One of the most common pests, both adult and immature thrips, of gladiolus plants.

What does it look like?

Flowers and foliage will have silvery white streaks. Discoloration and deformity may occur in the flowers. Blackish brown insects with slender wings can be seen on the foliage in early morning and late afternoon on overcast days. On sunny days, the thrips hide in flower buds and between leaves. Corms may become infested and turn brown and corky, or fail to grow.

How does it manifest?

Immature and adult thrips feed on plant tissue. The injured tissue then turns silvery white. Adult female thrips insert their eggs into the broken plant tissue, and young emerge within two to four weeks to actively feed. Feeding season is from spring until the first frost in the fall. Thrips will reproduce continually during this time. They cannot survive freezing temperatures. In warm-winter climates the adult thrips hibernate in the soil. In cold-winter climates they hibernate in the plant corms.

What can you do about it?

When you notice the signs of thrip infected plants, spray plants with an insecticide containing diazinon or acephate. If reinfestation occurs, spray again every ten days until they have died off and you have destroyed all the eggs. Before storing corms, check for brown ones and discard.
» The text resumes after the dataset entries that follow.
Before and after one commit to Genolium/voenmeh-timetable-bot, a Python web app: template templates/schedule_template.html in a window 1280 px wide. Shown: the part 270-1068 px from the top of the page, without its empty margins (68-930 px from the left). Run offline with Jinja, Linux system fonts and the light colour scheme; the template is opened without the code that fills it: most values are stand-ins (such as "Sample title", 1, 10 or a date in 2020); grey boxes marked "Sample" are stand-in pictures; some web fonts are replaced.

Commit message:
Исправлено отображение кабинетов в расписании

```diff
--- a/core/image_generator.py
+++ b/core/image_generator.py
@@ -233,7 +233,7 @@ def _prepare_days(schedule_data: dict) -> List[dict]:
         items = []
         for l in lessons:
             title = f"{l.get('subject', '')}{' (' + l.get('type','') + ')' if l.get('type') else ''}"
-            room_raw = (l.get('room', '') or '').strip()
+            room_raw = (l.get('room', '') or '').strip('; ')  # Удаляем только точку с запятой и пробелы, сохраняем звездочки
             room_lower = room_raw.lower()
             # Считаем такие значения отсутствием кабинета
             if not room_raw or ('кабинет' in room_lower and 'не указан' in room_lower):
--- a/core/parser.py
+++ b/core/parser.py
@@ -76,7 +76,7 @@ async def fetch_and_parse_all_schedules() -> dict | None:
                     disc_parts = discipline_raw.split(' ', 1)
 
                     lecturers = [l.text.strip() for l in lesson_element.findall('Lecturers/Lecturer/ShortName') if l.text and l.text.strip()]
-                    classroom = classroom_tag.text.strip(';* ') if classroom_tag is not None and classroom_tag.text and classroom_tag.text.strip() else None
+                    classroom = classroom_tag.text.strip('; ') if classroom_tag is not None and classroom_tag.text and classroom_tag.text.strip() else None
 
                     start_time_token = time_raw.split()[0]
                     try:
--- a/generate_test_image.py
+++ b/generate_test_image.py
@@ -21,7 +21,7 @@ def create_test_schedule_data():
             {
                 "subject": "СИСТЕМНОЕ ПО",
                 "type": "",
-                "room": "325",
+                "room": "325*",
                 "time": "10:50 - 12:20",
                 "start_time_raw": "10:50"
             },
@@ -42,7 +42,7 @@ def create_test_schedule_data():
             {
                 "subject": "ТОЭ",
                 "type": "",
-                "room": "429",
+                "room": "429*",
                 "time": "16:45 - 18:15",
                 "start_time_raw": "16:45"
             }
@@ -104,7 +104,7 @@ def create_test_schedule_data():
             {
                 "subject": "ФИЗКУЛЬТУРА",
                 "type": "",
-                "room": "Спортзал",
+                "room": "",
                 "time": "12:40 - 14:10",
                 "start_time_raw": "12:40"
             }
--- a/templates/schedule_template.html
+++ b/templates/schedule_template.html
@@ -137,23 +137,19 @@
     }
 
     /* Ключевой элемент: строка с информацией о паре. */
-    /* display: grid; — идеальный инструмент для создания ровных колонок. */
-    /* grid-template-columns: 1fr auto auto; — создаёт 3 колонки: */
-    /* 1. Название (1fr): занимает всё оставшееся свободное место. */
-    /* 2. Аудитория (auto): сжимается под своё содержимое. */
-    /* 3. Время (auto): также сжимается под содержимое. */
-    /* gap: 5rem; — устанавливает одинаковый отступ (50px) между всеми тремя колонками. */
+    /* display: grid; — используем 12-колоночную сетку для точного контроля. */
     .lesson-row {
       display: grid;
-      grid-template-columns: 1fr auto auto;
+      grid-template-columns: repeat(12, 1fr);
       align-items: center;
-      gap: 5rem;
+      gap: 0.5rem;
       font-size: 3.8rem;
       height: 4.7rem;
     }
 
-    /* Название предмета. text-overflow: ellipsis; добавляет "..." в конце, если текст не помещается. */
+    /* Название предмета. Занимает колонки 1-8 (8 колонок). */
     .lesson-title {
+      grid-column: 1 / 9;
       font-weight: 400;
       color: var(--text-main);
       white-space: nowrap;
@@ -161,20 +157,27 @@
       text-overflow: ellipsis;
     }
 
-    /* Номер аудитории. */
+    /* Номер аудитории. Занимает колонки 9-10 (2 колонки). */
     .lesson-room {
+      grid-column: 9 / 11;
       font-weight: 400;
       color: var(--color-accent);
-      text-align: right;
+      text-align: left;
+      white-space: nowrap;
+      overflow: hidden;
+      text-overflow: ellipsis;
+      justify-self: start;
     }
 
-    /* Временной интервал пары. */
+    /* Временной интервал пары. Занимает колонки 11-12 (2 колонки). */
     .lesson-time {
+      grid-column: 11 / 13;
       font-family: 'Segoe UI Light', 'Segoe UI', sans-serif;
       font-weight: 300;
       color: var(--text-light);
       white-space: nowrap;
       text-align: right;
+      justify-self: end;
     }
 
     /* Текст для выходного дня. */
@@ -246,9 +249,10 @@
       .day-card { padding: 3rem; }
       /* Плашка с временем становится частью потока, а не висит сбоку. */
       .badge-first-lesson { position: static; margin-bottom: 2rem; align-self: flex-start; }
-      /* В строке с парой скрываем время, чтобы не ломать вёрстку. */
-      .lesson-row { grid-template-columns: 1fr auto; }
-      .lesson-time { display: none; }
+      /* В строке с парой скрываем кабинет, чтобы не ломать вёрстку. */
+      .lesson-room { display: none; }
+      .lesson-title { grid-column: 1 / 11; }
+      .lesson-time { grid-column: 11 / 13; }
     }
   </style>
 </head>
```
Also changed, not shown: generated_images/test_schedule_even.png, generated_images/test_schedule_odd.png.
To prevent further corm infestation in your storage area, dust them with an insecticide containing malathion.